And so I did.
ln Saint Lucia I took an aerial tram through the rainforest, where metallic hummingbirds flittered among pink hibiscus flowers under a Jurassic-like canopy. I felt sandpaper vine leaves rasp beneath my fingers, tasted the sour-apple kick of edible begonias and drank tamarind juice under the watchful eye of a Lesser Antillean bullfinch.
Featuring a humorous guide who called himself “Superman”, Dominica’s trip was a boat ride along the Indian River. The waterway starred in Pirates of the Caribbean and, with its milky-green appearance and crabs scuttling among tangles of mangroves, it wasn’t hard to imagine a heavily eyelinered Captain Jack Sparrow hanging around causing havoc – especially after the explosive rum punch we swigged in Cobra’s Bush Bar.
Saint Kitts saw another mildly boozy sojourn, on the aptly named Saint Kitts Scenic Railway, while an immersive tour in French Martinique spanned from candy-coloured Creole houses to a patisserie whose buttery croissants rivalled those of Paris.
But my favourite port of call was Antigua, where I followed a rum-making class on Galleon Beach – a Caribbean pin-up with its caramel sand and rustling palms – with a meander around Nelson’s Dockyard.
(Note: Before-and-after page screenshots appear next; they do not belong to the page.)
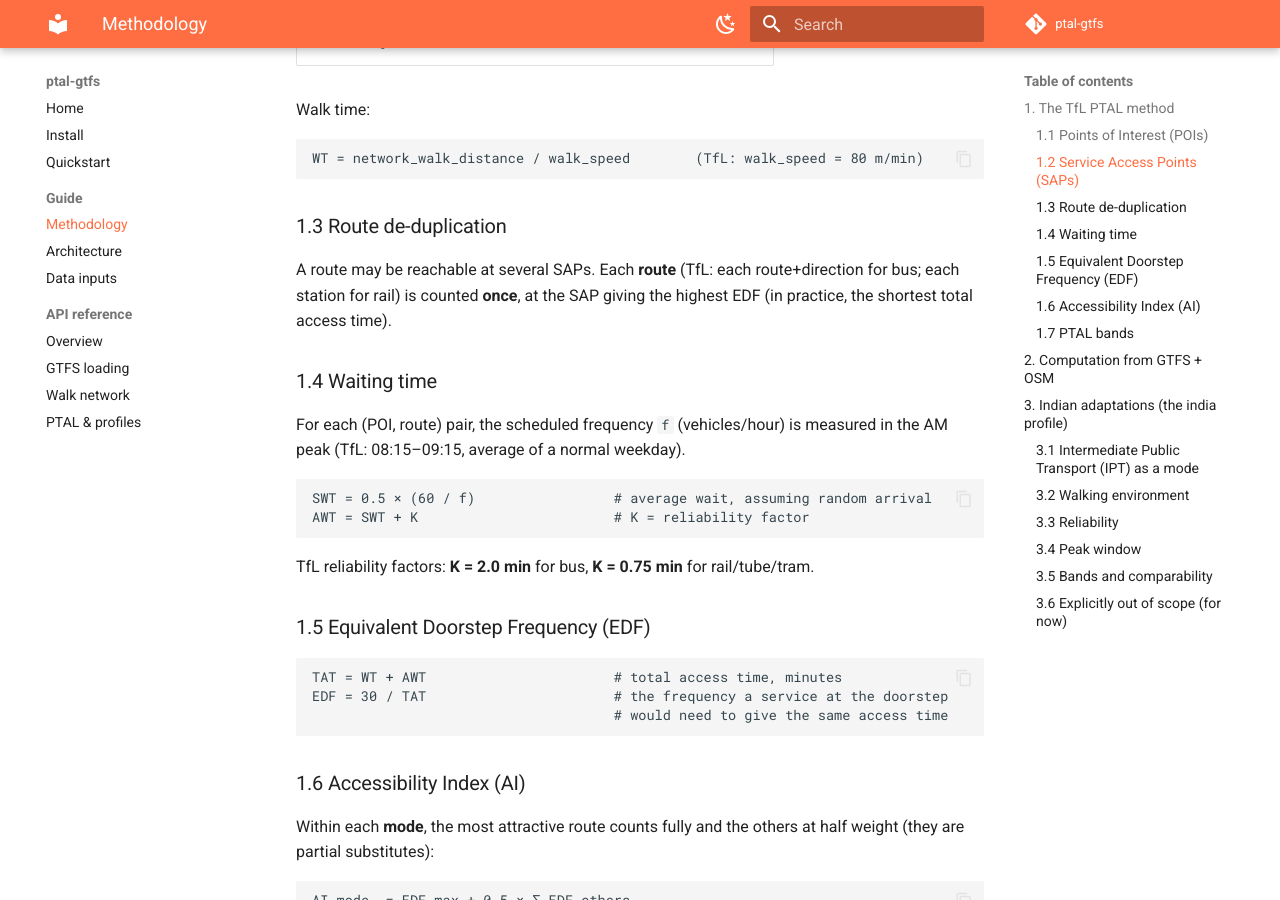
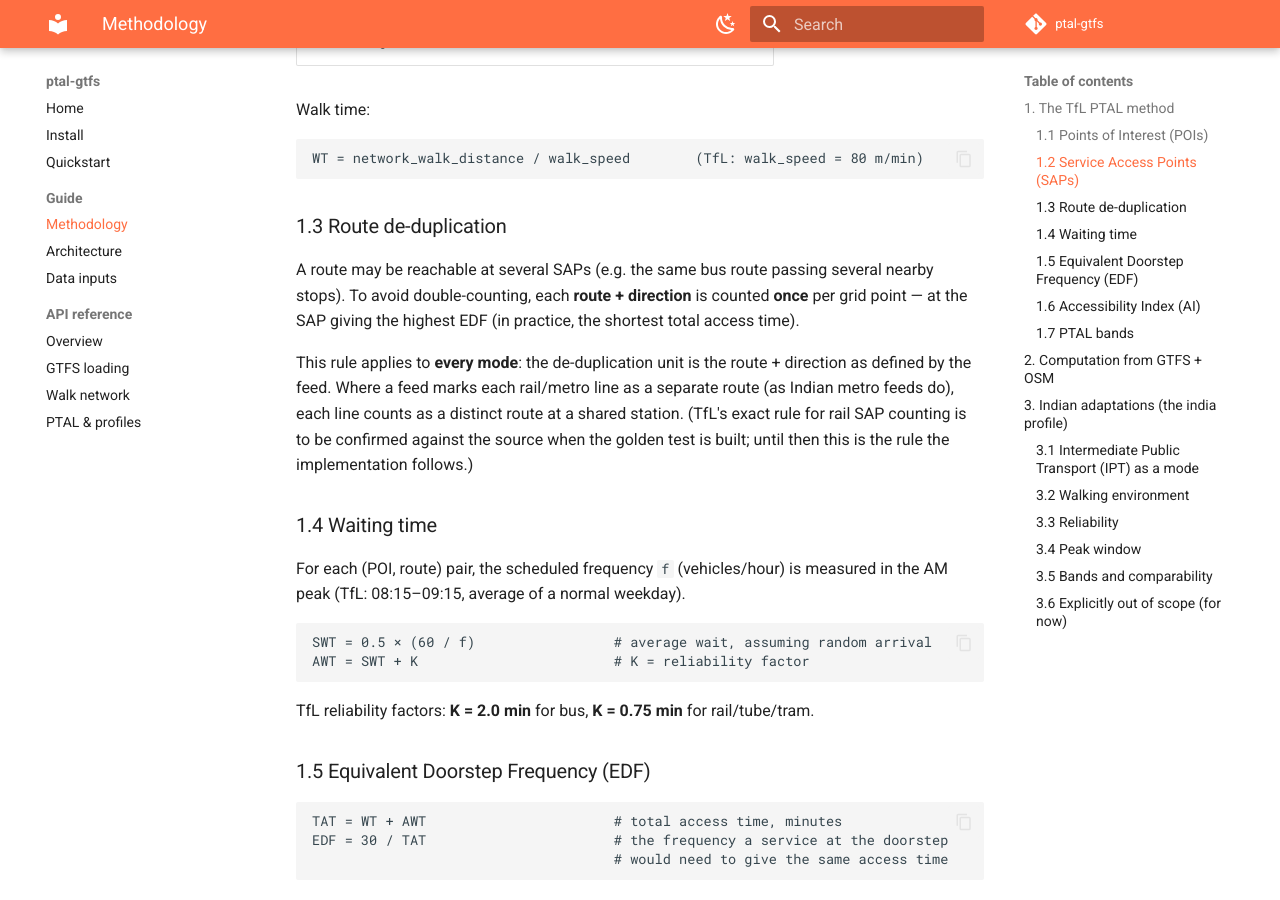
Before and after one commit to ArvindManickam/ptal-gtfs, an MkDocs documentation site: the page built from docs/methodology.md, in a window 1280 px wide and 900 px high, scrolled down 905 px. Built offline with MkDocs 1.6.1 and Material for MkDocs 9.7.7, drawn with Linux system fonts in a browser that asks for light colours; comment, search, counter and statistics services are not loaded.

Commit message:
docs: document the route+direction de-duplication rule for all modes
Rewrite methodology §1.3 to state the rule the implementation actually follows:
each route+direction is counted once per grid point, at its best-EDF SAP, for
every mode (so separate rail/metro lines at a shared station count as distinct
routes). Drop the unverified "TfL collapses rail to each station" claim; note that
TfL's exact rail SAP rule is to be confirmed against the source at golden-test time.

```diff
--- a/docs/methodology.md
+++ b/docs/methodology.md
@@ -40,9 +40,15 @@ WT = network_walk_distance / walk_speed        (TfL: walk_speed = 80 m/min)
 
 ### 1.3 Route de-duplication
 
-A route may be reachable at several SAPs. Each **route** (TfL: each route+direction
-for bus; each station for rail) is counted **once**, at the SAP giving the highest
-EDF (in practice, the shortest total access time).
+A route may be reachable at several SAPs (e.g. the same bus route passing several nearby
+stops). To avoid double-counting, each **route + direction** is counted **once** per grid
+point — at the SAP giving the highest EDF (in practice, the shortest total access time).
+
+This rule applies to **every mode**: the de-duplication unit is the route + direction as
+defined by the feed. Where a feed marks each rail/metro line as a separate route (as Indian
+metro feeds do), each line counts as a distinct route at a shared station. (TfL's exact
+rule for rail SAP counting is to be confirmed against the source when the golden test is
+built; until then this is the rule the implementation follows.)
 
 ### 1.4 Waiting time
 
```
A British Royal Navy base in the 18th and 19th centuries, this Unesco-listed Georgian complex is strikingly surrounded by the flashy yachts of English Harbour. The museum is cracking too, particularly (in my opinion) its tales on the revolting food that naval crews once endured.
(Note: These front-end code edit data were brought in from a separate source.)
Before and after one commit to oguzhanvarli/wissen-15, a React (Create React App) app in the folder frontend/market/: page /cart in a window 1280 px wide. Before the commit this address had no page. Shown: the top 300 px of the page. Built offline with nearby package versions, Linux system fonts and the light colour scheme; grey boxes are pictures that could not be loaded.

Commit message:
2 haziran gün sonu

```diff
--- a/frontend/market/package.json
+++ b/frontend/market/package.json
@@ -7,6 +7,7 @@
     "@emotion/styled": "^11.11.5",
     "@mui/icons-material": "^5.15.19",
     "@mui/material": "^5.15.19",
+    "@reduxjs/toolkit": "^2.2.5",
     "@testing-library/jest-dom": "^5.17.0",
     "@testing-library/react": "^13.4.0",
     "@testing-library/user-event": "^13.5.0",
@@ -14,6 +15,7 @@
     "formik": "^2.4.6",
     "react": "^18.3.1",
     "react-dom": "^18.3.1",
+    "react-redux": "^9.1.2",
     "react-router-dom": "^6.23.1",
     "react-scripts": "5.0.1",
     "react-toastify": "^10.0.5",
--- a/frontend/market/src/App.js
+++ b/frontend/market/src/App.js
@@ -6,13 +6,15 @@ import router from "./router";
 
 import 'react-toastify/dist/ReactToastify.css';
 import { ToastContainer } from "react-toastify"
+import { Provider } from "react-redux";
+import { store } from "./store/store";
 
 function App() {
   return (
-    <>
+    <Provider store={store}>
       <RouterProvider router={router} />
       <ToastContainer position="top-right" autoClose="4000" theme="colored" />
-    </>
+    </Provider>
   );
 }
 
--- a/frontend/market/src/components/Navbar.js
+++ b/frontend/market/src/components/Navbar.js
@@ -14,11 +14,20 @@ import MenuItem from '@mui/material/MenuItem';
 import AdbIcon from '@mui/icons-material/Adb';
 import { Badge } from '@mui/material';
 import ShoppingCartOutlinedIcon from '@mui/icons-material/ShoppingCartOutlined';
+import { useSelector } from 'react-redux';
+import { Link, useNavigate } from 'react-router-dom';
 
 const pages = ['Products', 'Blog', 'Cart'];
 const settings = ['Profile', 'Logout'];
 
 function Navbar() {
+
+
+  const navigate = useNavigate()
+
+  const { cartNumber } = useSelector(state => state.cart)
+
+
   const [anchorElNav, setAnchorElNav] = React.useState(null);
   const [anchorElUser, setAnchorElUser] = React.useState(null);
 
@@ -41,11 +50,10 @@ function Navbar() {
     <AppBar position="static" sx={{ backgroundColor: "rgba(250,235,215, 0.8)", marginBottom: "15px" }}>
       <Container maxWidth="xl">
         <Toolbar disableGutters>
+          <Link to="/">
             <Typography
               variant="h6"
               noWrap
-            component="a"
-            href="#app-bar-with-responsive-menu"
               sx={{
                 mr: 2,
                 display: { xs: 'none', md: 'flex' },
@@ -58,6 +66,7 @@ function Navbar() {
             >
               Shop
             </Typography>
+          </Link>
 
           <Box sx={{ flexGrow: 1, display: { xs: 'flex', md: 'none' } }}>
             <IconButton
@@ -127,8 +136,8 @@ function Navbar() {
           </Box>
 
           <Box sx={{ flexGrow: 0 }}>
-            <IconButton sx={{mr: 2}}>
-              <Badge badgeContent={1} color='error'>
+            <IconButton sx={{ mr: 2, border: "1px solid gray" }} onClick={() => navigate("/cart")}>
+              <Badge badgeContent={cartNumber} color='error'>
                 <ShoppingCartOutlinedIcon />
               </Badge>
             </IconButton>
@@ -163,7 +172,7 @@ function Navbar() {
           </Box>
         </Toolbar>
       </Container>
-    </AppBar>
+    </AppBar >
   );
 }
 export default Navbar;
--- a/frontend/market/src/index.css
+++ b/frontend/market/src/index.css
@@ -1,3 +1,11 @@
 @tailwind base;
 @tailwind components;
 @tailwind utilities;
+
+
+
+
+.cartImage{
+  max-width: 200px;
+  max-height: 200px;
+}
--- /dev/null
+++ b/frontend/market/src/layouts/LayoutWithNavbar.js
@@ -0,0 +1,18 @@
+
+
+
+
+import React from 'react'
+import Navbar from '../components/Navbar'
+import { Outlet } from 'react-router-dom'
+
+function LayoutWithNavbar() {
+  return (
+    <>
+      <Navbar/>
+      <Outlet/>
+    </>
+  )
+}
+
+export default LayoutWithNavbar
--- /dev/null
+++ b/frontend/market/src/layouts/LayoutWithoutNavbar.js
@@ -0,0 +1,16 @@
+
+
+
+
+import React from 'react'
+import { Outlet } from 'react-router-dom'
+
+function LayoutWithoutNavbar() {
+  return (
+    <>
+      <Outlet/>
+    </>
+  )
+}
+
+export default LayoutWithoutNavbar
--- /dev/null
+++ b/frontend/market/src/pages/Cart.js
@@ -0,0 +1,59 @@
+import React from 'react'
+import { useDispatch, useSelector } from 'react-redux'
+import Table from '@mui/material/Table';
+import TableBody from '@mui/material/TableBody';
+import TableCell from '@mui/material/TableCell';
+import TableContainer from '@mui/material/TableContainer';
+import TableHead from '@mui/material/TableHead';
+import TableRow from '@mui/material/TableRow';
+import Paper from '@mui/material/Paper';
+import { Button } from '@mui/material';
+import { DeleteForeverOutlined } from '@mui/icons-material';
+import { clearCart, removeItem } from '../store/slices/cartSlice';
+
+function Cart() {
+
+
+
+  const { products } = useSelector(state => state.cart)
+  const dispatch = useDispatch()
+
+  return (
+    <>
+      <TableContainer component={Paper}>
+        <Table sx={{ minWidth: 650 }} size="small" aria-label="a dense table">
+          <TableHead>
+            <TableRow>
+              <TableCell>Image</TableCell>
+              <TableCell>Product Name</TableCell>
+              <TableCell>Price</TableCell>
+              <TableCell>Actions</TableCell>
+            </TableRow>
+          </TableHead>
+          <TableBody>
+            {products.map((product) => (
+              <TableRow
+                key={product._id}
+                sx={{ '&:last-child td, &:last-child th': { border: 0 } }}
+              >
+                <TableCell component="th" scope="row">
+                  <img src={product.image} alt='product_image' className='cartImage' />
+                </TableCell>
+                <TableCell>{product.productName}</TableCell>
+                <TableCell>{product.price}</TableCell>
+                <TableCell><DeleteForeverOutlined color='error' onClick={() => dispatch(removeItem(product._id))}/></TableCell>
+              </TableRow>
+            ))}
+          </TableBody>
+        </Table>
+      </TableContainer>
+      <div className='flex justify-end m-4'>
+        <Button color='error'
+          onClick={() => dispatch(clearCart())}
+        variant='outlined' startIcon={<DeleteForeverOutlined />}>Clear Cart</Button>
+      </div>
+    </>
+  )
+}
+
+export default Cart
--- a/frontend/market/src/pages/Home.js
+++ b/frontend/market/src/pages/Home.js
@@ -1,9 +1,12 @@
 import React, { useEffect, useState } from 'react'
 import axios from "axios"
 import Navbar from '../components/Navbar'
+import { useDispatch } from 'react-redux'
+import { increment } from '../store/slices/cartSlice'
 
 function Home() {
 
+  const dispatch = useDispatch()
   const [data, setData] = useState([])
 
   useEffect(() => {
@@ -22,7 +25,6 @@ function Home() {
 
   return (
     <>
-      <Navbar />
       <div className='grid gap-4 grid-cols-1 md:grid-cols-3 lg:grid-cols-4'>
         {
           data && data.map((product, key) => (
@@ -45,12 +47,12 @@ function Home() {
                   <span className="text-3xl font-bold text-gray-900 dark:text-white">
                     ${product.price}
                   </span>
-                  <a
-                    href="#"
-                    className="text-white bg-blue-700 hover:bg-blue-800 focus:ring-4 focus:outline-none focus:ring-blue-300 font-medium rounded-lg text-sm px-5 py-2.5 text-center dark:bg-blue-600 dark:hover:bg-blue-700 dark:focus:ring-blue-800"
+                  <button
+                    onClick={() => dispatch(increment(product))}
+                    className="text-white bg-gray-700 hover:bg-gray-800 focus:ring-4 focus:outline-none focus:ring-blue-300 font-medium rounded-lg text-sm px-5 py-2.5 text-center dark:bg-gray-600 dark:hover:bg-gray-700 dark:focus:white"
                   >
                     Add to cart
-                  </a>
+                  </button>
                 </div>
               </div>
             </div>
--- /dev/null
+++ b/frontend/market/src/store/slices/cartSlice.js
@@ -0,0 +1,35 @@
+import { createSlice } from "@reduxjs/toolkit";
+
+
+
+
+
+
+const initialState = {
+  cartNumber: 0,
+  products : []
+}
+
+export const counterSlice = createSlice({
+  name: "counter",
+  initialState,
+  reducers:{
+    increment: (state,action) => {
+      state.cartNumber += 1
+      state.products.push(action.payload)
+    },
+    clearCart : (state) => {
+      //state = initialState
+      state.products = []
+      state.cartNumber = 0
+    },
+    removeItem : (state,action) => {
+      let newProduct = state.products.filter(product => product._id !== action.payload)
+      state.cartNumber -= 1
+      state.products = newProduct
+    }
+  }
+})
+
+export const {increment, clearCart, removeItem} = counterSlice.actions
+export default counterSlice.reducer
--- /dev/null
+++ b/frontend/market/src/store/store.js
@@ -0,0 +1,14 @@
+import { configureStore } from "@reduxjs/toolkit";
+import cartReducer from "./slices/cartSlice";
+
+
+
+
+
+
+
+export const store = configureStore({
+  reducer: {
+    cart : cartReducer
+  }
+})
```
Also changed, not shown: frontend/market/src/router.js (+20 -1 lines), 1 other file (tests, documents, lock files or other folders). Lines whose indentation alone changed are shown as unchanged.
Back onboard, excursions and other activities were contained on the paper itineraries delivered to our rooms each evening. It was a thrill to return from dinner and discover these, beautifully produced and curled up like a pirate’s treasure map.
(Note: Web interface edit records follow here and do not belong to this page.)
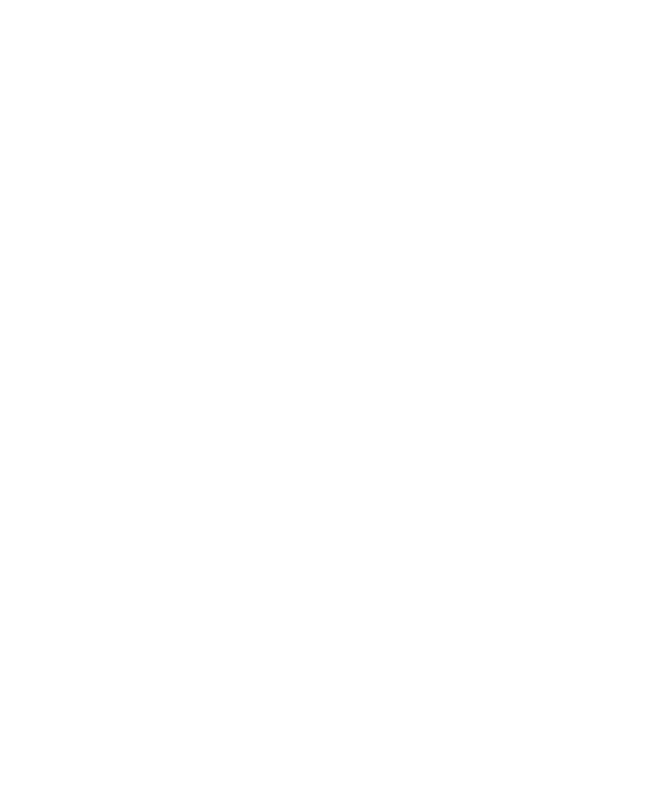
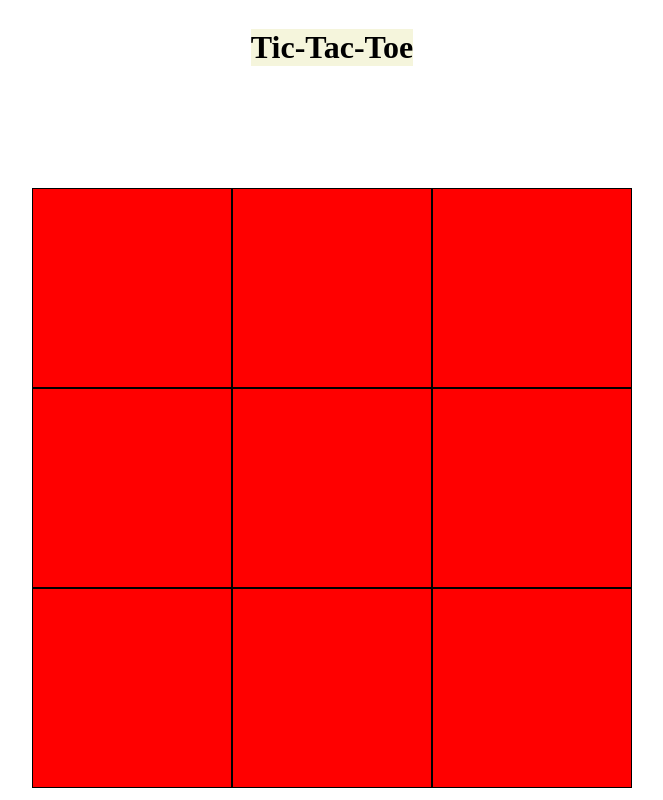
Before and after one commit to ssaigol/tic-tac-toe, a plain HTML site: page index.html in a window 1280 px wide. Shown: the whole page, without its empty margins (308-971 px from the left). Drawn offline with Linux system fonts and the light colour scheme.

Commit message:
Basic HTML display & CSS styling

```diff
--- a/index.html
+++ b/index.html
@@ -8,6 +8,20 @@
   <script defer src="script.js"></script>
 </head>
 <body>
+    <div class="main-container">
+        <h1>Tic-Tac-Toe</h1>
+        <div class="gameboard">
+            <div class="cells"></div>
+            <div class="cells"></div>
+            <div class="cells"></div>
+            <div class="cells"></div>
+            <div class="cells"></div>
+            <div class="cells"></div>
+            <div class="cells"></div>
+            <div class="cells"></div>
+            <div class="cells"></div>
+        </div>
+    </div>
 
 </body>
 </html>
--- a/style.css
+++ b/style.css
@@ -0,0 +1,24 @@
+h1 {
+    background-color: beige;
+}
+
+.main-container {
+    display: flex;
+    flex-direction: column;
+    align-items: center;
+}
+
+
+.gameboard {
+    height: 600px;
+    width: 600px;
+    background-color: red;
+    margin-top: 100px;
+    display: grid;
+    grid-template-columns: repeat(3, 1fr);
+}
+
+.cells {
+    box-sizing: border-box;
+    border: 1px black solid;
+}
```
Some guests preferred to spend hours relaxing and enjoying facilities like Captain Nemo’s Spa, but I found the ship’s entertainments – ranging from staff tours to stargazing and assorted evening events – kept me occupied, as did the water sports off the marina platform and yoga classes (all of which are included).
Then there were highlights exclusive to vessels like Royal Clipper: whether lying on the bowsprit netting – a lattice of rope the only thing separating you from the sea – or climbing the main mast and taking in panoramic views from the crow’s nest. Looking out across the terracotta roofs of Bourg des Saintes, the Guadeloupean town where I’d spent the morning browsing boutiques and eating tourment d’amour (a sweet local tart), was a treat indeed.
Blending diverse island delights with the novelty of a five-masted, full-rigged sailing ship – the only one built since its predecessor Preussen over a century ago – had, for me, been a superlative way to travel in the Caribbean. With its flag parade and soppy singalong, our last dinner was cheesier than a Swiss fondue, but I nonetheless felt a twinge of sadness to be leaving. I’d never considered myself a “cruise person”, but given the right ship and the right destination, this experience certainly won’t be my last.
Vicky Smith was a guest of Star Clippers (01473 242666; starclippers.co.uk), which offers Caribbean itineraries from November to March.
A seven-night Windward Islands sailing (Barbados to Barbados via Saint Lucia, Dominica, Antigua, Saint Kitts, Îles des Saintes and Martinique) costs from £1479pp, departing Dec 14 2024; this includes a 20 per cent early-bird discount, applicable when booked by April 30 2024.
Other departures, plus flight and hotel packages, are also available.